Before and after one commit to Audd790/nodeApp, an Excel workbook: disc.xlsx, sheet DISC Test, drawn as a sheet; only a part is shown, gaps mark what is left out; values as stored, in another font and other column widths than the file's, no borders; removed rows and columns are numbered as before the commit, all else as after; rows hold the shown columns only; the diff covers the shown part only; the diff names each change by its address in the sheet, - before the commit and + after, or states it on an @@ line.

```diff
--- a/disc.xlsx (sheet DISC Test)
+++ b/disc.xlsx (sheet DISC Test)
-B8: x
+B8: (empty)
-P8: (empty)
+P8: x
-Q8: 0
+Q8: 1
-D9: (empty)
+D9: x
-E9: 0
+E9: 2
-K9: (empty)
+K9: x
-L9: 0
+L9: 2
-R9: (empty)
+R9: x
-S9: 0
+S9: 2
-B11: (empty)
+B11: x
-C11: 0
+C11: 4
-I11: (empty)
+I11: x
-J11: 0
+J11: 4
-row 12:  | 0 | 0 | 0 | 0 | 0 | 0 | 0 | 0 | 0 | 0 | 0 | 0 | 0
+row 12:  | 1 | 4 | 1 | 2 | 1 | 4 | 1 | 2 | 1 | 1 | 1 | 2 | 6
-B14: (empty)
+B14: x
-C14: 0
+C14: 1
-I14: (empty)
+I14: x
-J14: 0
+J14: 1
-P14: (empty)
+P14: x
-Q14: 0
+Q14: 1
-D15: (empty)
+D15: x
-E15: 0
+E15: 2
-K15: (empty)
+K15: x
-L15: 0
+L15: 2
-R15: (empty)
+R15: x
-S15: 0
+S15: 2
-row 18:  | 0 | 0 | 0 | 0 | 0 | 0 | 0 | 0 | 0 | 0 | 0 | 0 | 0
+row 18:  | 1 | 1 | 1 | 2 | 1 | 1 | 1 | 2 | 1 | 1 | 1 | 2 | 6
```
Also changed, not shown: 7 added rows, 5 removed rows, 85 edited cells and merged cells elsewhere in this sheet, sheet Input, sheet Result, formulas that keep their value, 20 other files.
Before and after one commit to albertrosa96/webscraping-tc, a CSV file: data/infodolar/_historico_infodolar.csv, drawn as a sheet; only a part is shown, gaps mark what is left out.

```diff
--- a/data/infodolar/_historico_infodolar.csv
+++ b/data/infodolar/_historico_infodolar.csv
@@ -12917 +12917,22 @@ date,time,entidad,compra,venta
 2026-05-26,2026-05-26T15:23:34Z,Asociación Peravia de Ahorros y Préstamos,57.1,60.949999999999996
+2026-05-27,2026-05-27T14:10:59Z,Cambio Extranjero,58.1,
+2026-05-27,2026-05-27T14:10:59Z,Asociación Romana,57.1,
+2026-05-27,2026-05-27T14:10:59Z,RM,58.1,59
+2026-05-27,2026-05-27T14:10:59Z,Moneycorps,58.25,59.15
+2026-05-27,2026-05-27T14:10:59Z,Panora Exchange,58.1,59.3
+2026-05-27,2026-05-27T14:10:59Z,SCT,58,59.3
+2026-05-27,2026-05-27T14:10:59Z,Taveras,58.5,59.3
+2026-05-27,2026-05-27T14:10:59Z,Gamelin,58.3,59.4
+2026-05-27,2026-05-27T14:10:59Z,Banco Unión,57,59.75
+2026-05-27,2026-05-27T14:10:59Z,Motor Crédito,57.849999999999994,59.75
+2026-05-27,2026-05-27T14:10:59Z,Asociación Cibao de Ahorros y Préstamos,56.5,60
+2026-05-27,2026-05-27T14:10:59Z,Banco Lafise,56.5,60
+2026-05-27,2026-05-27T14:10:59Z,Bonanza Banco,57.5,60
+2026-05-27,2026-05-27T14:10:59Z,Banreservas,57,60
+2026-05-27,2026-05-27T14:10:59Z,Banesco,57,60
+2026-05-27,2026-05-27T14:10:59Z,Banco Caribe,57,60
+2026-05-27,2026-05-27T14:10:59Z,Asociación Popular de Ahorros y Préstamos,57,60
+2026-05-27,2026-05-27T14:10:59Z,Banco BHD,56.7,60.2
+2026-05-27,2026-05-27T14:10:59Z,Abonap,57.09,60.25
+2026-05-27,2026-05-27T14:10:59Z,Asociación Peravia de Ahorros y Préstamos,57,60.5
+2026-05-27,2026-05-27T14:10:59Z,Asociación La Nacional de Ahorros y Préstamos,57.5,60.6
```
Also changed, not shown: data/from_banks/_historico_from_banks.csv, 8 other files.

= = =

#### TASK BRIEF:
Word for word, set down the complete listing once more.

#### ANSWER TO THIS TASK:
Before and after one commit to Audd790/nodeApp, an Excel workbook: disc.xlsx, sheet DISC Test, drawn as a sheet; only a part is shown, gaps mark what is left out; values as stored, in another font and other column widths than the file's, no borders; removed rows and columns are numbered as before the commit, all else as after; rows hold the shown columns only; the diff covers the shown part only; the diff names each change by its address in the sheet, - before the commit and + after, or states it on an @@ line.

```diff
--- a/disc.xlsx (sheet DISC Test)
+++ b/disc.xlsx (sheet DISC Test)
-B8: x
+B8: (empty)
-P8: (empty)
+P8: x
-Q8: 0
+Q8: 1
-D9: (empty)
+D9: x
-E9: 0
+E9: 2
-K9: (empty)
+K9: x
-L9: 0
+L9: 2
-R9: (empty)
+R9: x
-S9: 0
+S9: 2
-B11: (empty)
+B11: x
-C11: 0
+C11: 4
-I11: (empty)
+I11: x
-J11: 0
+J11: 4
-row 12:  | 0 | 0 | 0 | 0 | 0 | 0 | 0 | 0 | 0 | 0 | 0 | 0 | 0
+row 12:  | 1 | 4 | 1 | 2 | 1 | 4 | 1 | 2 | 1 | 1 | 1 | 2 | 6
-B14: (empty)
+B14: x
-C14: 0
+C14: 1
-I14: (empty)
+I14: x
-J14: 0
+J14: 1
-P14: (empty)
+P14: x
-Q14: 0
+Q14: 1
-D15: (empty)
+D15: x
-E15: 0
+E15: 2
-K15: (empty)
+K15: x
-L15: 0
+L15: 2
-R15: (empty)
+R15: x
-S15: 0
+S15: 2
-row 18:  | 0 | 0 | 0 | 0 | 0 | 0 | 0 | 0 | 0 | 0 | 0 | 0 | 0
+row 18:  | 1 | 1 | 1 | 2 | 1 | 1 | 1 | 2 | 1 | 1 | 1 | 2 | 6
```
Also changed, not shown: 7 added rows, 5 removed rows, 85 edited cells and merged cells elsewhere in this sheet, sheet Input, sheet Result, formulas that keep their value, 20 other files.
Before and after one commit to albertrosa96/webscraping-tc, a CSV file: data/infodolar/_historico_infodolar.csv, drawn as a sheet; only a part is shown, gaps mark what is left out.

```diff
--- a/data/infodolar/_historico_infodolar.csv
+++ b/data/infodolar/_historico_infodolar.csv
@@ -12917 +12917,22 @@ date,time,entidad,compra,venta
 2026-05-26,2026-05-26T15:23:34Z,Asociación Peravia de Ahorros y Préstamos,57.1,60.949999999999996
+2026-05-27,2026-05-27T14:10:59Z,Cambio Extranjero,58.1,
+2026-05-27,2026-05-27T14:10:59Z,Asociación Romana,57.1,
+2026-05-27,2026-05-27T14:10:59Z,RM,58.1,59
+2026-05-27,2026-05-27T14:10:59Z,Moneycorps,58.25,59.15
+2026-05-27,2026-05-27T14:10:59Z,Panora Exchange,58.1,59.3
+2026-05-27,2026-05-27T14:10:59Z,SCT,58,59.3
+2026-05-27,2026-05-27T14:10:59Z,Taveras,58.5,59.3
+2026-05-27,2026-05-27T14:10:59Z,Gamelin,58.3,59.4
+2026-05-27,2026-05-27T14:10:59Z,Banco Unión,57,59.75
+2026-05-27,2026-05-27T14:10:59Z,Motor Crédito,57.849999999999994,59.75
+2026-05-27,2026-05-27T14:10:59Z,Asociación Cibao de Ahorros y Préstamos,56.5,60
+2026-05-27,2026-05-27T14:10:59Z,Banco Lafise,56.5,60
+2026-05-27,2026-05-27T14:10:59Z,Bonanza Banco,57.5,60
+2026-05-27,2026-05-27T14:10:59Z,Banreservas,57,60
+2026-05-27,2026-05-27T14:10:59Z,Banesco,57,60
+2026-05-27,2026-05-27T14:10:59Z,Banco Caribe,57,60
+2026-05-27,2026-05-27T14:10:59Z,Asociación Popular de Ahorros y Préstamos,57,60
+2026-05-27,2026-05-27T14:10:59Z,Banco BHD,56.7,60.2
+2026-05-27,2026-05-27T14:10:59Z,Abonap,57.09,60.25
+2026-05-27,2026-05-27T14:10:59Z,Asociación Peravia de Ahorros y Préstamos,57,60.5
+2026-05-27,2026-05-27T14:10:59Z,Asociación La Nacional de Ahorros y Préstamos,57.5,60.6
```
Also changed, not shown: data/from_banks/_historico_from_banks.csv, 8 other files.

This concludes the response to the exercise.